But, before we know it, and before we’re even prepared for it, but just about the time we’re sleeping again and ready to really bond with our child….they start letting go… of our hold, so they can start to crawl, of our hand so they can walk on their own, of the lovey that got them through the scary nights…
It’s subtle, so much so that we sometimes don’t notice it as it’s happening. In fact, in the moment, we’re briefly relieved that they're becoming more independent until we hear the haunting words from a stranger telling us, “you’re going to miss this”.
Suddenly, we’re buying a backpack, new clothes, and school supplies, and we know that the right thing to do is let them go onto that bus…I don’t want to, but I have to. It’s what’s best for them.
Maybe they’re a little afraid at first, and we’re a little frustrated that they're so afraid. After all, it’s just school. But, then the next year they’re not afraid anymore and they can’t wait to leave….they’re letting go.
They grow taller than us and drive faster than us. They want to go to a school that’s far away from home. The words of my former 7-year-old echo in my head, “mommy, I’m never going to move away from you”. Yet, here he is loading the car to drive away. Far away. He says, “bye, mom”. I don’t want to say bye, but I have to. I know that it’s what’s best for him.
Loving our children is a continual process of letting them go, letting them move away from us so that they can live without us and become independent. I was not emotionally prepared for this when I had my kids. I knew that they would grow up to live their own lives someday away from us but I didn’t fully realize how heart wrenching the separation would be.
To be honest, my oldest has only just turned 7 but I can see his whole life flashing before me. My oldest daughter (5), who was once so painfully shy that she wouldn't move from the wall in dance class, informed me yesterday that she's ready to go to school all day with her friends next year. I thought I'd be thrilled when she was finally ready and somewhere deep, deep, deep down inside I truly am, but my heart wants to hold on to her forever. But, she's growing up and doesn't need to hide between her mommy's legs anymore. This is great, but it hurts so much. I guess this is one of the reasons why it's called "growing pains"....
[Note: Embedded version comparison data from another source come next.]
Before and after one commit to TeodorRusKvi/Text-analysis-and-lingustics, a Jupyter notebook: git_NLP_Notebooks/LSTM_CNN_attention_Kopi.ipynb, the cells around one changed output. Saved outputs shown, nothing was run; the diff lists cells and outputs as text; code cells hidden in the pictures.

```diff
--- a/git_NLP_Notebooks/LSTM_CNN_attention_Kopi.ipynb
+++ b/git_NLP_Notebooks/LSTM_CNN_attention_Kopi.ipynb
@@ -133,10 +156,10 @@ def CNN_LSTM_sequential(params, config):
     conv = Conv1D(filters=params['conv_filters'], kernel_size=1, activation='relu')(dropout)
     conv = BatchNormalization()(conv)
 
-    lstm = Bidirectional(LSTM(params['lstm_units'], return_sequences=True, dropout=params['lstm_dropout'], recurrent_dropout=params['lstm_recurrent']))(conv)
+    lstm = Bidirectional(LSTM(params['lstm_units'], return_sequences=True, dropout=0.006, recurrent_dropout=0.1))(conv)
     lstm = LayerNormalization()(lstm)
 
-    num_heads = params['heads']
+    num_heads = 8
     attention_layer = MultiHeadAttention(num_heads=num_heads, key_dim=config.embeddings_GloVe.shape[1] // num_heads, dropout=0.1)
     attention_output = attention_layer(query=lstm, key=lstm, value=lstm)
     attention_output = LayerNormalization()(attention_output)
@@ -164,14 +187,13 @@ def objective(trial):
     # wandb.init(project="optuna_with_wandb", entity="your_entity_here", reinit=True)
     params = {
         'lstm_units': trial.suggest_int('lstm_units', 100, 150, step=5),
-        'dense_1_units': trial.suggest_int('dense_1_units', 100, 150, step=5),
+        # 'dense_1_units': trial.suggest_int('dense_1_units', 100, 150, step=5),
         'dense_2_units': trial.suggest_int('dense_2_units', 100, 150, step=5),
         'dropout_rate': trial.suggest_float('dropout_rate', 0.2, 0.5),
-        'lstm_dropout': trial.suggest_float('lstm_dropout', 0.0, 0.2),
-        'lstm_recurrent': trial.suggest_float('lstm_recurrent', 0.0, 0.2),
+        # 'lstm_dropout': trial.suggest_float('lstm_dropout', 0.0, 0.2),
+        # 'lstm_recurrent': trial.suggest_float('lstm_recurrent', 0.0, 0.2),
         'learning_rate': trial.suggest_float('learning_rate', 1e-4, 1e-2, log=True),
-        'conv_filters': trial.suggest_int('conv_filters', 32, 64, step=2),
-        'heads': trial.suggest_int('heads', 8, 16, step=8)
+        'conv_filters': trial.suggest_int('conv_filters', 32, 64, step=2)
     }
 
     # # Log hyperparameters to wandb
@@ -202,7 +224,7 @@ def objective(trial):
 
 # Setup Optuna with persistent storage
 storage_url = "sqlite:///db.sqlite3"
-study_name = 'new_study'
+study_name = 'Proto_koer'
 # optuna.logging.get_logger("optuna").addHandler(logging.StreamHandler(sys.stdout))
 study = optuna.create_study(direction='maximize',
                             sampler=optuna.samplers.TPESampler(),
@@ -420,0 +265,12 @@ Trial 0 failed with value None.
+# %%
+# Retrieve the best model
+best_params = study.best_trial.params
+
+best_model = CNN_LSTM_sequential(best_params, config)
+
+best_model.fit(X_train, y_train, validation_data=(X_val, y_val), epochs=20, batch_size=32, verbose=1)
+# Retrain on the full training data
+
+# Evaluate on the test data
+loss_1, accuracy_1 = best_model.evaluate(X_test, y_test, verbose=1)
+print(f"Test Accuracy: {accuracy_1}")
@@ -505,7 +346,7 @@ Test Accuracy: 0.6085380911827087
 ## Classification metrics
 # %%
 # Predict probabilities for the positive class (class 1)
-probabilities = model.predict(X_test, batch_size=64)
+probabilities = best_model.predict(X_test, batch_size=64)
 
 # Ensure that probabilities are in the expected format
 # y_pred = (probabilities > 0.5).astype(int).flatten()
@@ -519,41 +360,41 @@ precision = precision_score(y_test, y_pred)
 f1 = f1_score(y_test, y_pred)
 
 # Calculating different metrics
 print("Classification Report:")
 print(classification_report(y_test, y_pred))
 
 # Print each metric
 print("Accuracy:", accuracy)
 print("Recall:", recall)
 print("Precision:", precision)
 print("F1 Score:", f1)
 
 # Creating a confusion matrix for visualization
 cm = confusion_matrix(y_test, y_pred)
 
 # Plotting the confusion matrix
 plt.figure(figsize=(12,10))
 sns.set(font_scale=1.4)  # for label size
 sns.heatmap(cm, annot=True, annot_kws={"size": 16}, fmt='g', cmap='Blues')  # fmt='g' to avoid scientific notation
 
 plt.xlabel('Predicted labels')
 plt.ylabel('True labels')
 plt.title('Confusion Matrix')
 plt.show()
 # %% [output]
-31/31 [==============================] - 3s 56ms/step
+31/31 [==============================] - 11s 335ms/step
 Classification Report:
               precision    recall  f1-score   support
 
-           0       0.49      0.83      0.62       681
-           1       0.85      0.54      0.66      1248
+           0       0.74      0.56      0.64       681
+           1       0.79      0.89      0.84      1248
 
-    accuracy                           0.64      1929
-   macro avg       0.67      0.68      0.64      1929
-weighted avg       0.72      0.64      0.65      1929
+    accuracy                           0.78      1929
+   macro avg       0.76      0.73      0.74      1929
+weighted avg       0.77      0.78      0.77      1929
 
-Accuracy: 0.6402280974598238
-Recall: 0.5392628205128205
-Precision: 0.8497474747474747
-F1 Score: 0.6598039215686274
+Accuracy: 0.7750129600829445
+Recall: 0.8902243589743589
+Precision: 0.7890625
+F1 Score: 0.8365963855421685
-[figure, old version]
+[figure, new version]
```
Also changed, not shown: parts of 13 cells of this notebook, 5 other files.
I don’t want to let them go, but I have to. It’s what’s best for them. And for us.